Trending Topics

Watch: How to apply a chest seal

A chest seal is indicated for penetrating trauma victims to restore or maintain the ability for the patient to breathe through the normal route

Chest seal.JPG

Chest seal application steps are straightforward.

Williamson County EMS

NYPD Officer Ronald Kennedy was videoed using a Lays potato chip bag and tape, provided by a bystander, to save the life of a man who had been stabbed in the chest. The video showcases Kennedy’s quick thinking, command presence and resourcefulness to control the scene and deliver immediate casualty care before EMS arrived. According to the NYPD, hospital officials said Kennedy’s actions likely saved the victim’s life.

P1 reader trauma skills poll

Earlier this summer, Police1 asked readers, “Which trauma skill do you feel least confident performing?” Readers, not surprisingly, were most comfortable applying tourniquets as a lot of attention has been paid to learning and practicing this skill in recent years. Use of chest seals, again not surprisingly, was the skill 33% of respondents were least comfortable performing. Though stabilizing fractures was selected by 40% of respondents a broken extremity bone is rarely a life-threatening traumatic injury. Police officers, arriving before EMS, can make the most impact on patient survival by assessing and treating life-threatening bleeding, airway compromise and cardiac arrest.

Chest seal indications

A chest seal is indicated when a patient has penetrating chest trauma from neck to navel, on the front, side or back of the chest. The chest seal doesn’t control bleeding inside the chest cavity. Instead, the chest seal prevents air from entering the chest cavity. Air inside the chest cavity can make it difficult to impossible for the patient to breathe.

Chest seal application

The chest seal application steps, as demonstrated in the two videos below, are straightforward.

  1. Bare the patient’s chest.
  2. Wipe away blood and other fluids to identify the wound location.
  3. Apply the chest seal, following manufacturer directions, over the wound.
  4. Assess the opposite side of the patient’s chest, as well as the sides of the chest, for an exit wound.
  5. If there is an exit wound, apply another chest seal.
  6. Monitor the patient’s breathing.

After applying a chest seal, look for and treat other life threats, as you prepare for EMS to arrive.

[RELATED: On-demand webinar: Tactical medical care: The evolution of officer-down training]

Chest seal training videos

The below videos both cover how to apply a chest seal. To learn more about chest seal application, including hands-on training, contact your department’s medical director, tactical medic or EMS colleagues.
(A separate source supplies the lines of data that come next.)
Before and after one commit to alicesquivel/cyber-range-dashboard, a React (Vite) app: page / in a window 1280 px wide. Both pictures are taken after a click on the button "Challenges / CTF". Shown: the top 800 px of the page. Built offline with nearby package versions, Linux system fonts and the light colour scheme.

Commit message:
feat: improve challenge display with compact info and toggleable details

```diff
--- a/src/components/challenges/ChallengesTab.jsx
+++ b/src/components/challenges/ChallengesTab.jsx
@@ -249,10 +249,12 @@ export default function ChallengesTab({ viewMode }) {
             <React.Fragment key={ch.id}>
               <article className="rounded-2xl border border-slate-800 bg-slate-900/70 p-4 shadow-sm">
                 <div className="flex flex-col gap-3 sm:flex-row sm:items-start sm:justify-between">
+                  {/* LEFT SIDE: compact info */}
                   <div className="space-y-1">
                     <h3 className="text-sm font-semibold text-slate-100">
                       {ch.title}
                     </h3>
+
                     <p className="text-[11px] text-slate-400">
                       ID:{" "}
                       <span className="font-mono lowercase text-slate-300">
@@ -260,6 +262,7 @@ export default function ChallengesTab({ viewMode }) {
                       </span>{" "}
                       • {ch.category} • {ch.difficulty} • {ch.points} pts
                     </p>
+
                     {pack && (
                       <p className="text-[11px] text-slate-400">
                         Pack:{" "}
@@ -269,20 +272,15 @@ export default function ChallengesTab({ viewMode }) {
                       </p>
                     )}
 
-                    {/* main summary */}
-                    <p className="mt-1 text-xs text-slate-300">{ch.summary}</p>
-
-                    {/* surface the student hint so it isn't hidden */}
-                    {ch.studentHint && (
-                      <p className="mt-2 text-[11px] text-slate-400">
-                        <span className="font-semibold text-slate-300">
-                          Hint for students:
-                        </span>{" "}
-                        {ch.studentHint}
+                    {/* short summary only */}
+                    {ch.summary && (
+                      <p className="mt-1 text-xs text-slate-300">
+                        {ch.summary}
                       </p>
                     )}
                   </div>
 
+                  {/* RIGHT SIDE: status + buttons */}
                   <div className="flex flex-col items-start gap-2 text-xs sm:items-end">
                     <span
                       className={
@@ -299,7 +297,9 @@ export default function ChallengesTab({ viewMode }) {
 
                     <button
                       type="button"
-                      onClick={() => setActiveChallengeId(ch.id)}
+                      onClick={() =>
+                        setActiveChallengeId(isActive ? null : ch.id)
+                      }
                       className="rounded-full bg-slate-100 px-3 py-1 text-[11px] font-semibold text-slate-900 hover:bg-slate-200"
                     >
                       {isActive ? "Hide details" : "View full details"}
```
As with any tactical or first aid skill, hands-on training, including scenario-based training with moulage patients, is critical to being able to competently and efficiently perform the skill in real life. It is very likely that NYPD Officer Kennedy had hands-on training and previous chest seal experience before he was filmed on July 7.

Joint Trauma System/Committee on Tactical Combat Casualty Care approved chest seal application video:
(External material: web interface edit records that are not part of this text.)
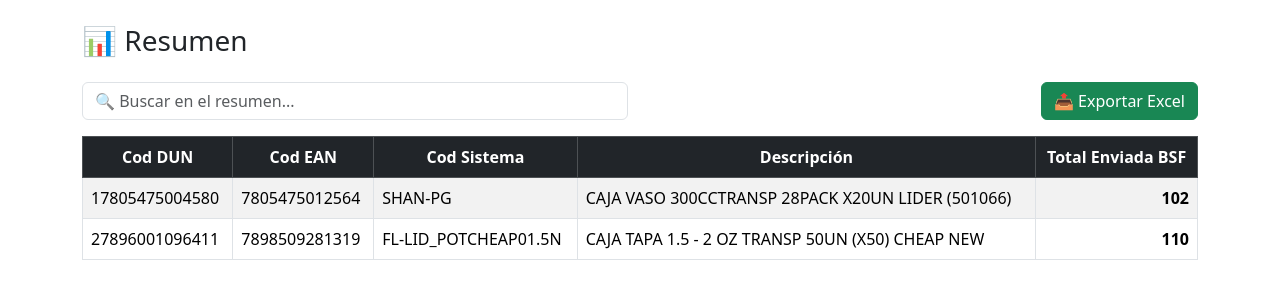
After one commit to Marckd4/Gestion_de_Procesos_logisticos, a Django app: page /pedidos/resumen-bsf/ in a window 1280 px wide. The commit adds this page. Shown: the top 300 px of the page. Run offline with Django 5.2, Linux system fonts and the light colour scheme; data comes from the database, SQL or seed files in the repository; both versions use the stored data as it was after the commit; some libraries are stand-ins or nearby versions.

Commit message:
actualizado resumen

```diff
--- a/pedidos/templates/base.html
+++ b/pedidos/templates/base.html
@@ -27,9 +27,13 @@
 
 
 
-        <a class="nav-link" href="{% url 'solicitudes' %}">
-            📦 Pedidos
-        </a>
+       <a class="nav-link" href="{% url 'solicitudes' %}">
+        📦 Pedidos
+      </a>
+      <a class="nav-link" href="{% url 'resumen_bsf' %}">
+          📊 Resumen de Solicitudes
+      </a>
+
 
         <a class="nav-link" href="{% url 'pedido_crear' %}">
             ➕ Nueva Solicitud
--- /dev/null
+++ b/pedidos/templates/resumen_bsf.html
@@ -0,0 +1,77 @@
+{% extends 'base.html' %}
+
+{% block content %}
+
+<h3 class="mb-4">📊 Resumen </h3>
+
+<div class="row mb-3">
+    <div class="col-md-6">
+        <input type="text" id="filtroResumen" class="form-control"
+               placeholder="🔍 Buscar en el resumen...">
+    </div>
+
+    <div class="col-md-6 text-end">
+        <button class="btn btn-success" onclick="exportarResumenExcel()">
+            📤 Exportar Excel
+        </button>
+    </div>
+</div>
+
+<div class="table-responsive" style="max-height: 70vh; overflow-y: auto;">
+    <table id="tablaResumen" class="table table-bordered table-hover table-striped align-middle">
+        <thead class="table-dark text-center" style="position: sticky; top: 0;">
+            <tr>
+                <th>Cod DUN</th>
+                <th>Cod EAN</th>
+                <th>Cod Sistema</th>
+                <th>Descripción</th>
+                <th>Total Enviada BSF</th>
+            </tr>
+        </thead>
+        <tbody>
+            {% for r in resumen %}
+            <tr>
+                <td>{{ r.cod_dun }}</td>
+                <td>{{ r.cod_ean }}</td>
+                <td>{{ r.cod_sistema }}</td>
+                <td>{{ r.descripcion }}</td>
+                <td class="text-end fw-bold">{{ r.total_bsf }}</td>
+            </tr>
+            {% empty %}
+            <tr>
+                <td colspan="5" class="text-center text-muted">
+                    No hay datos disponibles
+                </td>
+            </tr>
+            {% endfor %}
+        </tbody>
+    </table>
+</div>
+
+<!-- Librería Excel -->
+<script src="https://cdnjs.cloudflare.com/ajax/libs/xlsx/0.18.5/xlsx.full.min.js"></script>
+
+<!-- Filtro -->
+<script>
+document.getElementById("filtroResumen").addEventListener("keyup", function () {
+    let filtro = this.value.toLowerCase();
+    let filas = document.querySelectorAll("#tablaResumen tbody tr");
+
+    filas.forEach(fila => {
+        fila.style.display = fila.innerText.toLowerCase().includes(filtro)
+            ? ""
+            : "none";
+    });
+});
+</script>
+
+<!-- Exportar Excel -->
+<script>
+function exportarResumenExcel() {
+    let tabla = document.getElementById("tablaResumen");
+    let wb = XLSX.utils.table_to_book(tabla, { sheet: "Resumen BSF" });
+    XLSX.writeFile(wb, "resumen_bsf.xlsx");
+}
+</script>
+
+{% endblock %}
--- a/pedidos/urls.py
+++ b/pedidos/urls.py
@@ -8,4 +8,5 @@ urlpatterns = [
     path('eliminar/<int:id>/', views.pedido_eliminar, name='pedido_eliminar'),
     path("buscar-dun/", views.buscar_por_dun, name="buscar_dun"),
     path('crear-superusuario/', views.crear_superusuario, name='crear_superusuario'),
+    path('resumen-bsf/', views.resumen_bsf, name='resumen_bsf'),
 ]
--- a/pedidos/views.py
+++ b/pedidos/views.py
@@ -78,3 +78,27 @@ def crear_superusuario(request):
         return redirect('login')
 
     return render(request, 'crear_superusuario.html')
+
+
+# resumen dedicado a mi mama
+from django.db.models import Sum
+from .models import Solicitud
+
+def resumen_bsf(request):
+    resumen = (
+        Solicitud.objects
+        .values(
+            'cod_dun',
+            'cod_ean',
+            'cod_sistema',
+            'descripcion'
+        )
+        .annotate(
+            total_bsf=Sum('cant_enviada_bsf')
+        )
+        .order_by('cod_dun')
+    )
+
+    return render(request, 'resumen_bsf.html', {
+        'resumen': resumen
+    })
```
Also changed, not shown: db.sqlite3.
Williamson County EMS chest seal application video:

Next: Why all cops should take advantage of FLETC’s tactical medical training

Greg Friese, MS, NRP, is the Lexipol Editorial Director, leading the efforts of the editorial team on Police1, FireRescue1, Corrections1, EMS1 and Gov1. Greg has a bachelor’s degree from the University of Wisconsin-Madison and a master’s degree from the University of Idaho. He is an educator, author, paramedic and runner. Greg is a three-time Jesse H. Neal award winner, the most prestigious award in specialized journalism, and 2018 and 2020 Eddie Award winner for best Column/Blog. Ask questions or submit article ideas to Greg by emailing him at and connect with him on LinkedIn.